Download MariaDB 5.5.43

Release Notes Changelog What is MariaDB 5.5?

MariaDB APT and YUM Repository Configuration Generator

mariadb-seal-shaded-browntext-altThe MariaDB project is pleased to announce the immediate availability of MariaDB 5.5.43. This is a Stable (GA) release.

See the Release Notes and Changelog for detailed information on this release and the What is MariaDB 5.5? page in the MariaDB Knowledge Base for general information about the MariaDB 5.5 series.

Thanks, and enjoy MariaDB!

Download MariaDB 10.1.4 beta

Release Notes Changelog What is MariaDB 10.1?

MariaDB APT and YUM Repository Configuration Generator

mariadb-seal-shaded-browntext-altThe MariaDB project is pleased to announce the immediate availability of MariaDB 10.1.4. This is a Beta release.

See the Release Notes and Changelog for detailed information on this release and the What is MariaDB 10.1? page in the MariaDB Knowledge Base for general information about the MariaDB 10.1 series.

Thanks, and enjoy MariaDB!

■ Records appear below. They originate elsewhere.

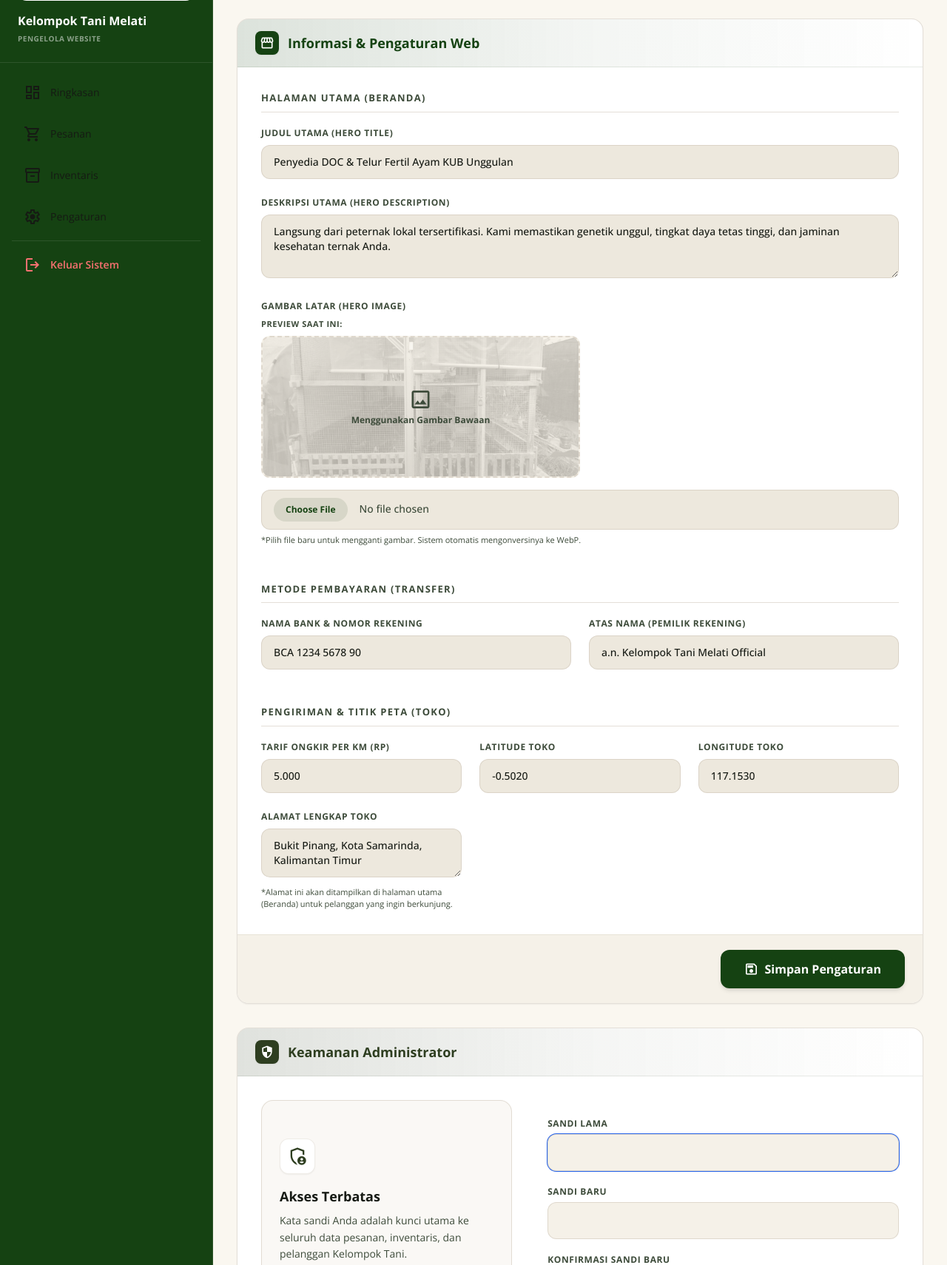
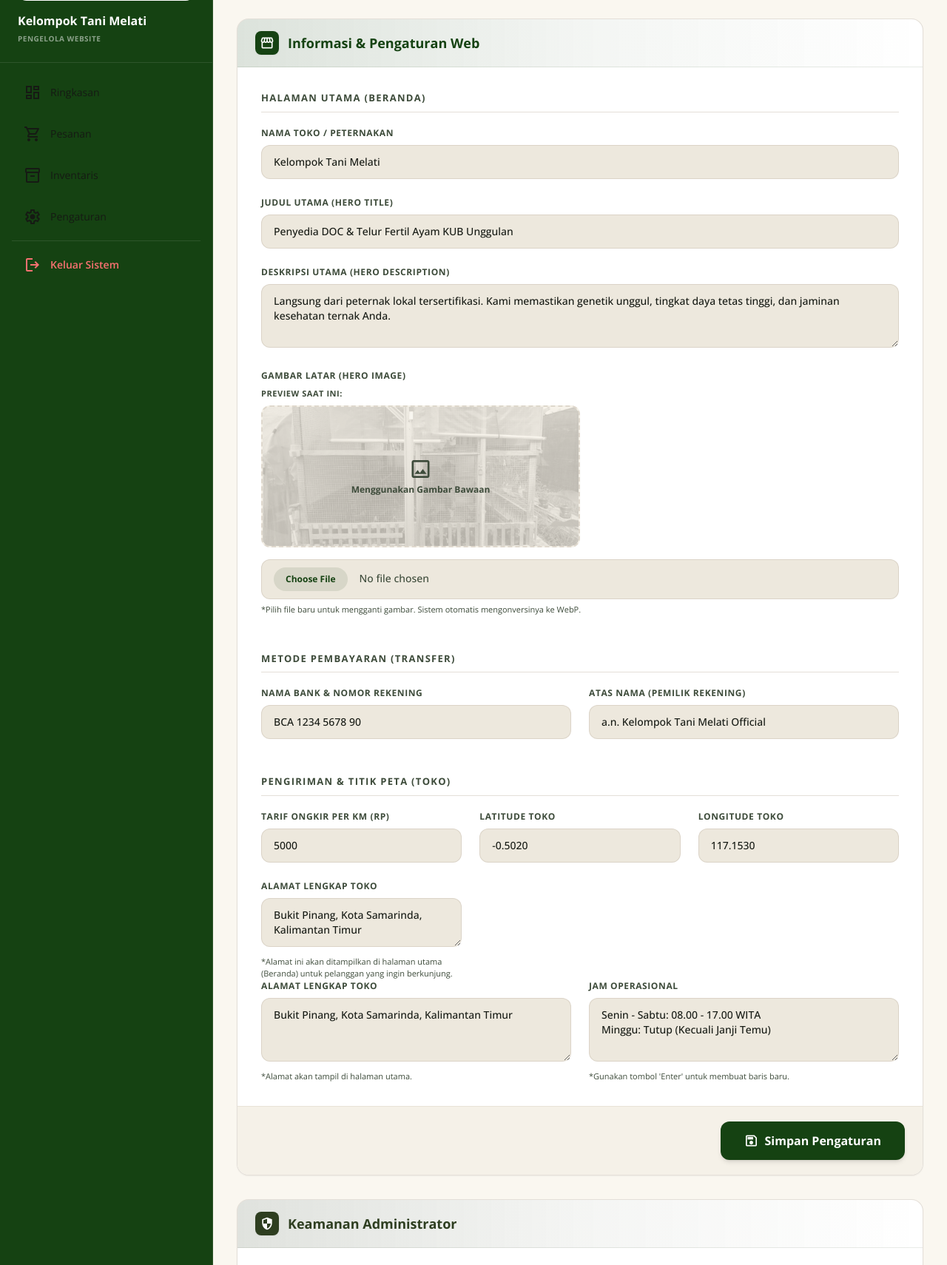
Before and after one commit to ridhoSetia/web-pemasaran-doc, a Django app: page /pengelola/settings/ in a window 1280 px wide. Shown: the part 87-1797 px from the top of the page at 74% size. Run offline with Django 4.2, Linux system fonts and the light colour scheme; the visitor is signed in with stand-in values (Sample User, id 1); data comes from the database, SQL or seed files in the repository; data that the repository does not hold is empty; parts of the project's set-up code (start-up, migrations or seed data) failed here and were passed over.

Commit message:
feat: melengkapi profil toko dinamis dan perbaikan bug kalkulasi ongkir
- Menambahkan field `nama_toko` dan `jam_operasional` pada model StoreSetting.
- Memperbarui views.py untuk menyimpan nama toko, alamat, jam operasional, dan mengonversi input ongkir menjadi integer murni.
- Menambahkan kotak input UI untuk Nama Toko, Alamat Lengkap, dan Jam Operasional di halaman pengaturan admin.
- Menerapkan filter `|floatformat:0|cut:'.'|cut:','` pada input form biaya_per_km di pengaturan dan checkout untuk mengatasi bug angka desimal/ribuan.
- Mengupdate index.html agar menampilkan identitas dan jam operasional secara dinamis dari database (dengan dukungan filter linebreaksbr).

```diff
--- a/store/models.py
+++ b/store/models.py
@@ -151,6 +151,7 @@ class StoreSetting(models.Model):
     latitude = models.CharField(max_length=50, default="-0.5020", help_text="Latitude lokasi toko")
     longitude = models.CharField(max_length=50, default="117.1530", help_text="Longitude lokasi toko")
     hero_image = models.ImageField(upload_to='settings/', null=True, blank=True, help_text="Gambar latar belakang halaman utama")
+    jam_operasional = models.TextField(blank=True, default="Senin - Sabtu: 08.00 - 17.00 WITA\nMinggu: Tutup (Kecuali Janji Temu)")
 
     def save(self, *args, **kwargs):
         if self.hero_image:
--- a/store/templates/store/admin/settings.html
+++ b/store/templates/store/admin/settings.html
@@ -28,6 +28,10 @@
             <div class="w-full">
                 <h4 class="text-[13px] font-bold text-on-surface-variant uppercase tracking-widest mb-5 pb-2 border-b border-outline-variant/50">Halaman Utama (Beranda)</h4>
                 <div class="grid grid-cols-1 gap-6">
+                    <div>
+                        <label class="block text-xs font-bold text-on-surface-variant uppercase tracking-wider mb-2">Nama Toko / Peternakan</label>
+                        <input type="text" name="nama_toko" value="{{ setting.nama_toko }}" class="w-full bg-surface-container rounded-xl border border-outline-variant/50 px-4 py-3 text-sm font-medium text-on-surface focus:border-primary focus:ring-2 focus:ring-primary/20 outline-none transition-all">
+                    </div>
                     <div>
                         <label class="block text-xs font-bold text-on-surface-variant uppercase tracking-wider mb-2">Judul Utama (Hero Title)</label>
                         <input type="text" name="hero_title" value="{{ setting.hero_title }}" class="w-full bg-surface-container rounded-xl border border-outline-variant/50 px-4 py-3 text-sm font-medium text-on-surface focus:border-primary focus:ring-2 focus:ring-primary/20 outline-none transition-all">
@@ -87,7 +91,7 @@
                 <div class="grid grid-cols-1 md:grid-cols-3 gap-6">
                     <div>
                         <label class="block text-xs font-bold text-on-surface-variant uppercase tracking-wider mb-2">Tarif Ongkir per KM (Rp)</label>
-                        <input type="number" name="biaya_per_km" value="{{ setting.biaya_per_km }}" class="w-full bg-surface-container rounded-xl border border-outline-variant/50 px-4 py-3 text-sm font-medium text-on-surface focus:border-primary focus:ring-2 focus:ring-primary/20 outline-none transition-all">
+                        <input type="number" name="biaya_per_km" value="{{ setting.biaya_per_km|floatformat:0|cut:'.'|cut:',' }}" class="w-full bg-surface-container rounded-xl border border-outline-variant/50 px-4 py-3 text-sm font-medium text-on-surface focus:border-primary focus:ring-2 focus:ring-primary/20 outline-none transition-all">
                     </div>
                     <div>
                         <label class="block text-xs font-bold text-on-surface-variant uppercase tracking-wider mb-2">Latitude Toko</label>
@@ -102,6 +106,18 @@
                         <label class="block text-xs font-bold text-on-surface-variant uppercase tracking-wider mb-2">Alamat Lengkap Toko</label>
                         <textarea name="alamat_toko" rows="2" placeholder="Contoh: Bukit Pinang, Kota Samarinda, Kalimantan Timur" class="w-full bg-surface-container rounded-xl border border-outline-variant/50 px-4 py-3 text-sm font-medium text-on-surface focus:border-primary focus:ring-2 focus:ring-primary/20 outline-none transition-all">{{ setting.alamat_toko }}</textarea>
                         <p class="text-[11px] text-on-surface-variant mt-1.5">*Alamat ini akan ditampilkan di halaman utama (Beranda) untuk pelanggan yang ingin berkunjung.</p>
+                    </div>
+                </div>
+                <div class="grid grid-cols-1 md:grid-cols-2 gap-6">
+                    <div>
+                        <label class="block text-xs font-bold text-on-surface-variant uppercase tracking-wider mb-2">Alamat Lengkap Toko</label>
+                        <textarea name="alamat_toko" rows="3" placeholder="Contoh: Bukit Pinang, Kota Samarinda, Kalimantan Timur" class="w-full bg-surface-container rounded-xl border border-outline-variant/50 px-4 py-3 text-sm font-medium text-on-surface focus:border-primary focus:ring-2 focus:ring-primary/20 outline-none transition-all">{{ setting.alamat_toko }}</textarea>
+                        <p class="text-[11px] text-on-surface-variant mt-1.5">*Alamat akan tampil di halaman utama.</p>
+                    </div>
+                    <div>
+                        <label class="block text-xs font-bold text-on-surface-variant uppercase tracking-wider mb-2">Jam Operasional</label>
+                        <textarea name="jam_operasional" rows="3" placeholder="Contoh: Senin - Sabtu: 08.00 - 17.00 WITA" class="w-full bg-surface-container rounded-xl border border-outline-variant/50 px-4 py-3 text-sm font-medium text-on-surface focus:border-primary focus:ring-2 focus:ring-primary/20 outline-none transition-all">{{ setting.jam_operasional }}</textarea>
+                        <p class="text-[11px] text-on-surface-variant mt-1.5">*Gunakan tombol 'Enter' untuk membuat baris baru.</p>
                     </div>
                 </div>
             </div>
--- a/store/templates/store/web/cart.html
+++ b/store/templates/store/web/cart.html
@@ -36,7 +36,7 @@
                 </a>
 
                 <p class="text-xs text-on-surface-variant text-center mt-4 flex items-center justify-center gap-1">
-                    <span class="material-symbols-outlined text-[14px]">lock</span> Transaksi aman tersertifikasi
+                    <span class="material-symbols-outlined text-[14px]">lock</span> Transaksi aman
                 </p>
             </div>
         </div>
--- a/store/templates/store/web/checkout.html
+++ b/store/templates/store/web/checkout.html
@@ -88,7 +88,7 @@
               >
                 <span class="material-symbols-outlined">route</span>
               </div>
-              <input type="hidden" id="biaya_per_km_setting" value="{{ toko.biaya_per_km }}">
+              <input type="hidden" id="biaya_per_km_setting" value="{{ toko.biaya_per_km|floatformat:0|cut:'.'|cut:',' }}">
               <input type="hidden" id="store_lat_setting" value="{{ toko.latitude }}">
               <input type="hidden" id="store_lng_setting" value="{{ toko.longitude }}">
               <div>
--- a/store/views.py
+++ b/store/views.py
@@ -810,10 +810,11 @@ def admin_settings(request):
             setting.hero_description = request.POST.get('hero_description')
             setting.rekening_bank = request.POST.get('rekening_bank')
             setting.rekening_nama = request.POST.get('rekening_nama')
-            setting.biaya_per_km = request.POST.get('biaya_per_km', 5000)
+            setting.biaya_per_km = int(float(request.POST.get('biaya_per_km')))
             setting.latitude = request.POST.get('latitude')
             setting.longitude = request.POST.get('longitude')
             setting.alamat_toko = request.POST.get('alamat_toko')
+            setting.jam_operasional = request.POST.get('jam_operasional')
             if 'hero_image' in request.FILES:
                 setting.hero_image = request.FILES['hero_image']
 
```
Also changed, not shown: store/migrations/0013_alter_storesetting_alamat_toko.py (added), store/migrations/0014_storesetting_jam_operasional.py (added).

About two and a half years ago I wrote about how the MariaDB project moved bug reporting from Launchpad to JIRA. Every now and then I get contacted about how it was done and whether I would be willing to share the tools used for doing it and of course I’ve done that. Especially in one occasion the scripts were even further developed by one company that was in the process of doing exactly the same, i.e. moving bugs from Launchpad to JIRA. Thanks for the enhancements Philip Colmer from Linaro!

In Launchpad there isn’t a readymade tool for exporting bugs and I didn’t find any 3rd party tools for doing it. Launchpad however has an API through which most (if not all) information in Launchpad can be retrieved. Launchpad has made a library available in Python making use of this API.

By using the Launchpad Python API, I wrote a Python script LaunchpadBugs.py that pulls out bug information from Launchpad and creates an XML document for each bug. If the bug includes attachments these are also downloaded and named in a way that they can be connected to the XML.

It would, of course, be nice if the bunch of XML files and attachments that you end up with after running the Python script could be uploaded directly into a JIRA instance. Unfortunately this is not possible, unless it has been added recently, and instead a separate format is needed. According to my investigations, JIRA supports importing information best if it’s in CSV (comma separated values) format. That leads to converting a bunch of XML files to a CSV file. The CSV file can include links to the attachments.

I’ve done quite a lot of C# programming in the past and still had the way of dealing with XML in C# in my head, so I chose to do the XML to CSV conversion in C# in a Windows command line application. You’ll find the application named JiraCSV in the Github repository mentioned below.

The scripts described above have been useful for those that have reached out explicitly asking for a copy of them, but maybe the interest is broader. To initially get to the point where migration was successful it took a lot of trials to correct the data, add missing data, change the XML or CSV structure, and so on to get everything accepted by JIRA. I hope that by now sharing these scripts people will save a significant amount of time. That’s why I’ve decided to put them up on Github so that anyone interested in them can pick them up and make use of them or even improve them further. You can find them at https://github.com/rasmushoj/LP2JIRA.